Friends and family gather around the coffin of Jakelin Caal, a seven-year-old girl who died after developing a high fever while in the custody of US Customs and Border Protection.
Many claims that the death of Jakelin Caal and Felipe Gomez could have been averted.
Felipe Gomez Alonzo, age eight, and Jakelin Caal, age seven – both from Guatemala – died shortly after being detained by US Customs and Border Protection (CBP) at the US-Mexico border.
“Available records make clear that Jakelin and Philippe both suffered terrifying and painful deaths that could potentially have been prevented by timely access to paediatric medical care,” said Fiona Danaher, a paediatrician at Massachusetts General Hospital.
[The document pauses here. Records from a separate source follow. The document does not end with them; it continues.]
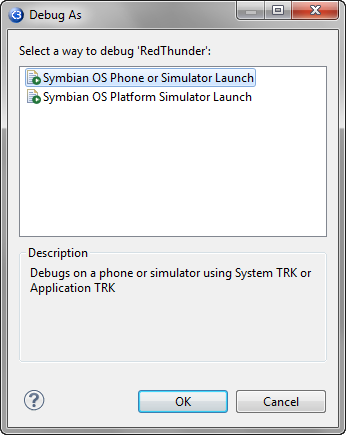
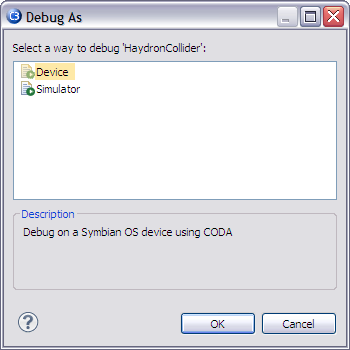
removed old launch config images and revised page to remove same

Changed region(s): [[0.0, 0.0, 1.0, 1.0]]

diff --git a/core/com.nokia.carbide.cpp.doc.user/html/projects/launch/wiz_new_launch_config.htm b/core/com.nokia.carbide.cpp.doc.user/html/projects/launch/wiz_new_launch_config.htm
@@ -23,72 +23,44 @@
         <th width="59%" scope="col">Wizard Pages</th>
     </tr>
     <tr>
-        <td><b>Common pages</b></td>
+        <td><b>Device</b></td>
         <td><ul>
             <li><a href="#DEBUGAS">Debug As</a></li>
-            <li>Launch Types</li>
-            <li><a href="#BLD_OPT">Build Option Selection</a></li>
             <li><a href="#EXE_SEL">Executable Selection</a></li>
+            <li><a href="#BLD_OPT">Build Options Selection</a></li>
             <li><a href="#FINISH">New Launch Configuration</a></li>
         </ul></td>
     </tr>
     <tr>
         <td><b>Simulator</b></td>
         <td><ul>
-            <li><a href="#EXE_SEL">Executable Selection</a></li>
-            <li><a href="#BLD_OPT">Build Option Selection</a></li>
-            <li><a href="#FINISH">New Launch Configuration</a></li>
-        </ul></td>
-    </tr>
-    <tr>
-        <td><b>Symbian OS Device (Install SIS)</b></td>
-        <td><ul>
-            <li><a href="#TRK_CONN">CODA Connection Settings</a></li>
-            <li><a href="#TRK_SIS">CODA SIS Selection</a> (<i>Symbian OS Device (Install SIS) only</i>) </li>
-        </ul></td>
-    </tr>
-    <tr>
-        <td><b>Symbian OS Device (Attach to Process)</b></td>
-        <td><ul>
-            <li><a href="#TRK_CONN">CODA Connection Settings</a></li>
+            <li><a href="#DEBUGAS">Debug As</a><a href="#EXE_SEL"></a></li>
+            <li><a href="wnd_config_launch_config.htm">Configure launch configuration</a></li>
         </ul></td>
     </tr>
 </table>
 <h3><a name="DEBUGAS" id="LAUNCH2"></a>Debug As</h3>
 <p>Use the<b> Debug As </b>dialog  to select the method of debugging for the chosen build configuration.  The choices include: </p>
 <ul>
-    <li><b>Symbian OS Phone of Simulator Launch</b> &ndash; choose to work with attached phones or devices</li>
+    <li><b>Device</b> &ndash; debug on Symbian devices using CODA (Carbide On-device Debug Agent) </li>
 </ul>
 <ul>
-    <li><b>Symbian OS Platform Simulator Launch</b> &ndash; choose to work with platform boards</li>
+    <li><b>Simulator</b> &ndash; debug on Symbian simulators</li>
 </ul>
 <p>The choice made here filters the <b>Launch Types</b> page to  only show valid launch configurations. Once a debug as choice is made, click <b>OK</b>. </p>
-<p align="center"><img src="images/wiz_launch_config_debug_as.png" alt="Debug As dialog" width="346" height="435"></p>
+<p align="center"><img src="images/wiz_launch_config_debug_as.png" alt="Debug As dialog" width="350" height="350"></p>
 <p class="figure">Figure 1 - Debug As dialog </p>
-<h3><a name="LAUNCH" id="LAUNCH"></a>Launch Types</h3>
-<p>Use the<b> Launch Types</b> page to select the type of launch configuration for the build target. This page does not appear when using an Emulator target. Available types are listed from the most frequently chosen  to the least likely type. Select a type and click <b>Next</b>. </p>
-<p align="center"><img src="images/wiz_launch_config_launch_types.png" width="438" height="533"></p>
-<p class="figure">Figure 2 - Launch Type page </p>
-<h3><a name="BLD_OPT" id="EXE_SEL2"></a>Build Options Selection </h3>
+<h3><a name="BLD_OPT" id="EXE_SEL2"></a>Build Options Selection page</h3>
 <p>Use the <b>Build Options Selection </b> page to define if the launch configuration uses automatic build or not. Choices include using the global automatic built setting (default), enable or disable automatic build for the launch configuration. You can also set the global option using the Configure Workspace Settings... to open the Launching preference panel.</p>
 <p align="center"><img src="images/wiz_launch_config_build_options.png" width="631" height="433"></p>
 <p class="figure">Figure 3 - Build Options Selection page </p>
-<h3><a name="EXE_SEL" id="EXE_SEL"></a>Executable Selection </h3>
-<p>Use the <b>Application Selection </b> page to choose a binary created by the project to launch and debug and verify its location. If only a single binary is available the <b>Process to launch</b> option is disabled. </p>
+<h3><a name="EXE_SEL" id="EXE_SEL"></a>Executable Selection page</h3>
+<p>Use the <b>Executable Selection </b> page to choose a binary created by the project to launch and debug. If only a single binary is available the <b>Process to launch</b> option is disabled. </p>
 <p><b>EMULATOR ONLY</b> Use the <b>Location</b> field for emulator targets to verify that the correct executable on the host is selected. This field is not used with on-device launch configurations. </p>
 <p>Select the <b>Process to launch</b>, verify it is the correct binary. </p>
-<p>Use the <b>Specify device path of remote process to launch</b> option to specify alternate paths for launching the executable from RAM (<span class="code">c:\sys\bin\</span>), ROM (<span class="code">z:\sys\bin\</span>) or  memory cards (<span class="code">e:\sys\bin\</span>), then click <b>Next</b>. </p>
-<p align="center"><img src="images/wiz_launch_config_app_selection.png" width="438" height="533"> </p>
+<p>Use the <b>Specify device path of remote process to launch</b> option (<i>not shown</i>) to specify alternate paths for launching the executable from RAM (<span class="code">c:\sys\bin\</span>), ROM (<span class="code">z:\sys\bin\</span>) or  memory cards (<span class="code">e:\sys\bin\</span>), then click <b>Next</b>. </p>
+<p align="center"><img src="images/wiz_launch_config_app_selection.png" width="542" height="421"> </p>
 <p class="figure">Figure 4 - Executable Selection page (when project has multiple EXEs)</p>
-<h3><a name="TRK_CONN" id="TRK_CONN"></a>CODA Connection Settings </h3>
-<p>Use the <b>CODA Connection Settings</b> page to specify the connection used to communicate with the target device. If the device is already connected, the drop down list will include both the COM port and the name of the device using that port. Use the <a href="../../reference/trk/wnd_on_device_setup.htm">On-Device Conection</a> dialog to verify and update all Carbide software services on the device. Choose the serial port used to communicate with the target device and click <b>Next</b>. </p>
-<p align="center"><img src="images/wiz_launch_config_trk_conn.png" width="487" height="533"> </p>
-<p class="figure">Figure 5 - CODA Connection Settings  page </p>
-<p>&nbsp;</p>
-<h3><a name="TRK_SIS" id="TRK_SIS"></a>CODA SIS Selection</h3>
-<p>Use the <b>CODA SIS Selection</b> page to select the SIS file to install on the target device. Click the <b>Modify SIS builder settings for build configuration</b> link to open the <a href="../../reference/build_properties/pane_build_config_sis.htm">SIS Builder</a> properties pane to add, edit, or review  the SIS files to build. Once the correct SIS File to Install is selected, click <b>Next</b>. </p>
-<p align="center"><img src="images/wiz_launch_config_trk_sis.png" width="463" height="533"></p>
-<p class="figure">Figure 6 - CODA SIS Selection page </p>
 <h3><a name="FINISH" id="FINISH"></a>New Launch Configuration</h3>
 <p>Use the <b>New Launch Configuration</b> page to note the name of the configuration, confirm the launch configuration settings,  and then launch the debug session. If something doesn't look right, click <b>Back</b> to return to a page and change its setting. If all the settings are correct, click <b>Finish</b> to start the debug session using this launch configuration. </p>
 <p>If you checkmark <b> Advanced settings</b>, the <a href="../../reference/wnd_debug_configuration.htm">Debug</a> dialog appears instead of launching the project. This enables you to make additional changes to the new launch configuration before starting the debug session. By design and intent, this should seldom be required for the initial launch. </p>
@@ -96,10 +68,7 @@
 <p class="figure">Figure 7 - New Launch Configuration page </p>
 <h5>Other references</h5>
 <ul>
-  <li><a href="../../projects/launch/launch_configs_overview.htm">Launch Configuration</a>  </li>
-  <li><a href="launch_emulator.htm">Symbian OS Emulator Launch</a></li>
-  <li><a href="launch_phone.htm">Symbian OS Phone Launch</a></li>
-  <li><a href="launch_board.htm">Symbian OS Reference Board Launch</a></li>
+  <li><a href="../../projects/launch/launch_configs_overview.htm">Launch Configuration</a></li>
 </ul>
 <div id="footer">Copyright &copy; 2010 Nokia Corporation and/or its subsidiary(-ies). All rights reserved. <br>License: <a href="http://www.eclipse.org/legal/epl-v10.html">http://www.eclipse.org/legal/epl-v10.html</a></div>
 

diff --git a/core/com.nokia.carbide.cpp.doc.user/html/projects/launch/wnd_debug_configuration.htm b/core/com.nokia.carbide.cpp.doc.user/html/projects/launch/wnd_debug_configuration.htm
@@ -43,7 +43,7 @@
     <td>Click the Collapse icon to collapse expanded lists of launch configurations.</td>
   </tr>
   <tr>
-    <td><div align="center"><img src="images/icon_filter_launch_config.png" width="21" height="18"></div></td>
+    <td><div align="center"><img src="../../reference/images/icon_filter_launch_config.png" alt="Filter icon" width="21" height="18"></div></td>
     <td><b>Filter launch configurations... </b></td>
     <td><p>Click the Filter icon to select filter options that control which launch configurations appear in the list. Filter options include:</p>
         <ul>

diff --git a/core/com.nokia.carbide.cpp.doc.user/html/projects/launch/wnd_config_launch_config.htm b/core/com.nokia.carbide.cpp.doc.user/html/projects/launch/wnd_config_launch_config.htm
@@ -37,7 +37,7 @@
 </table>
 <h4>Other references</h4>
 <ul>
-  <li></li>
+    <li><a href="wiz_new_launch_config.htm">New Launch Configuration Wizard</a></li>
 </ul>
 <div id="footer">Copyright &copy; 2010 Nokia Corporation and/or its subsidiary(-ies). All rights reserved. <br>License: <a href="http://www.eclipse.org/legal/epl-v10.html">http://www.eclipse.org/legal/epl-v10.html</a></div>
 </body>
Danaher appeared before the Homeland Security Committee of the House of Representatives, where Democrats are pursuing an investigation of a policy of the administration of US President Donald Trump: separating migrant children from their parents. Felipe and Jakelin were among six minors who died in US border patrol custody between September 2018 and May 2019.
Caal “died of septic shock which, because it went untreated over many hours, cascaded into multiple organ failure,” Danaher said. Alonzo died from “untreated influenza complicated by pulmonary haemorrhage in the context of bacterial pneumonia and sepsis”, she said.
By detaining children in crowded conditions without adequate access to medical care, the CBP is “perpetuating systems that place children at risk for medical neglect”, Danaher told the committee. And the emergence of COVID-19 adds new risks.